January 5, 2005
There Is No Next
I've been getting a ton of e-mails lately basically asking some variation of "what are the Twins doing next?" The answer, of course, is nothing. As is the case each offseason, the biggest moves the Twins make are re-signing their own players and, in rare cases, trading away some of their own players. The team is just not a player in the free agent market, unless you know of some bizarro world free agent market where signing Juan Castro and Mike Redmond makes you a player.
The Twins re-signed Brad Radke, offered arbitration to every eligible player, gave a minor-league contract to Terry Mulholland, and let Corey Koskie leave via free agency. Those were not the moves that make up the first stage of the team's offseason plans, those were the offseason plans. What that means is that the roster is more or less set, with a few decisions yet to be made at the bottom of the depth chart.
Here's the 25-man roster I anticipate the team opening the season with if everyone stays (or gets) healthy between now and then:
C Joe Mauer C Mike Redmond
1B Justin Morneau 1B/C Matthew LeCroy
2B Luis Rivas IF Nick Punto
SS Juan Castro IF Augie Ojeda/Terry Tiffee
3B Michael Cuddyer OF Michael Restovich
LF Shannon Stewart
CF Torii Hunter
RF Jacque Jones
DH Lew Ford
SP Johan Santana CL Joe Nathan
SP Brad Radke SU Juan Rincon
SP Carlos Silva SU J.C. Romero
SP Kyle Lohse RH Jesse Crain
SP Joe Mays RH Grant Balfour
LH Terry Mulholland
The bench looks a little strange because the team's "fourth outfielder," Lew Ford, is penciled in at designated hitter, which leaves Michael Restovich as the only outfielder on the actual bench. If you move Matthew LeCroy into the starting lineup at DH (which could happen), then the bench has a backup catcher, two backup infielders, and two backup outfielders -- a typical alignment.
Jason Bartlett could force himself into the picture with a phenomenal spring training, but I doubt it. I would bet on him starting the year back at Triple-A and Castro starting the year at shortstop. Similarly, Luis Rivas isn't quite a lock to start at second base, which would then set off a whole chain of events that involves Michael Cuddyer, Nick Punto, Augie Ojeda, and Terry Tiffee, but I would bet on him beginning the year there like he has every year since 2000 (especially now that the team is paying him $1.625 million for his meager contributions).
Aside from the off chance that the Twins decide to keep their Rule 5 pick, Ryan Rowland-Smith, Joe Mays is the only real question mark on the pitching staff. If he is ready to go, he'll get every opportunity to serve as the team's fifth starter. If he is injured or awful, Mulholland would be first in line to step in, followed by the team's top starting-pitcher prospect, J.D. Durbin.

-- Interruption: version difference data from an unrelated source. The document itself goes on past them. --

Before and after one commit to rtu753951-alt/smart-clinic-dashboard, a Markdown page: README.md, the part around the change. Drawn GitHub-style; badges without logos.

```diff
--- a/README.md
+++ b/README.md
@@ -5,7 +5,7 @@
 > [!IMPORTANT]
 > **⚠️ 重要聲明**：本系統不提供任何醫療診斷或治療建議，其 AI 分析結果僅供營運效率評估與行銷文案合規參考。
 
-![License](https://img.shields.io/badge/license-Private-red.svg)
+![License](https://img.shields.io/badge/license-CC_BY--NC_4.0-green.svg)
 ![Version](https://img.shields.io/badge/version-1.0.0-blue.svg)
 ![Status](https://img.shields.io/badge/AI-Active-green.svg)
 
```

So, as you can see, there are a few different ways things could go regarding the last men on the bench, rotation, or bullpen, but for the most part things are pretty well set. In looking over that roster, there is no doubt in my mind that it is a group capable of winning the American League Central again, but it seems obvious to me that the team has not improved itself in some very fundamental ways.
At some point the sort of thinking that brought Jacque Jones, Rivas, and Mulholland back but said goodbye to Koskie and is reluctant to give a chance to Bartlett is going to come back to bite the team in the ass. It will happen, I don't think there is even a question about it. The only question in my mind is when. Right now, on January 5th, considering the offseasons the White Sox and Indians have had, I don't think it'll be this year. On some level I suppose you can't fault the Twins for not making bold, outside-the-box moves when their rivals (I'm looking at you, Kenny Williams) have given them no indication that they need to.
Today at The Hardball Times:
- Blast From The Past: Virgil Trucks (by John Brattain)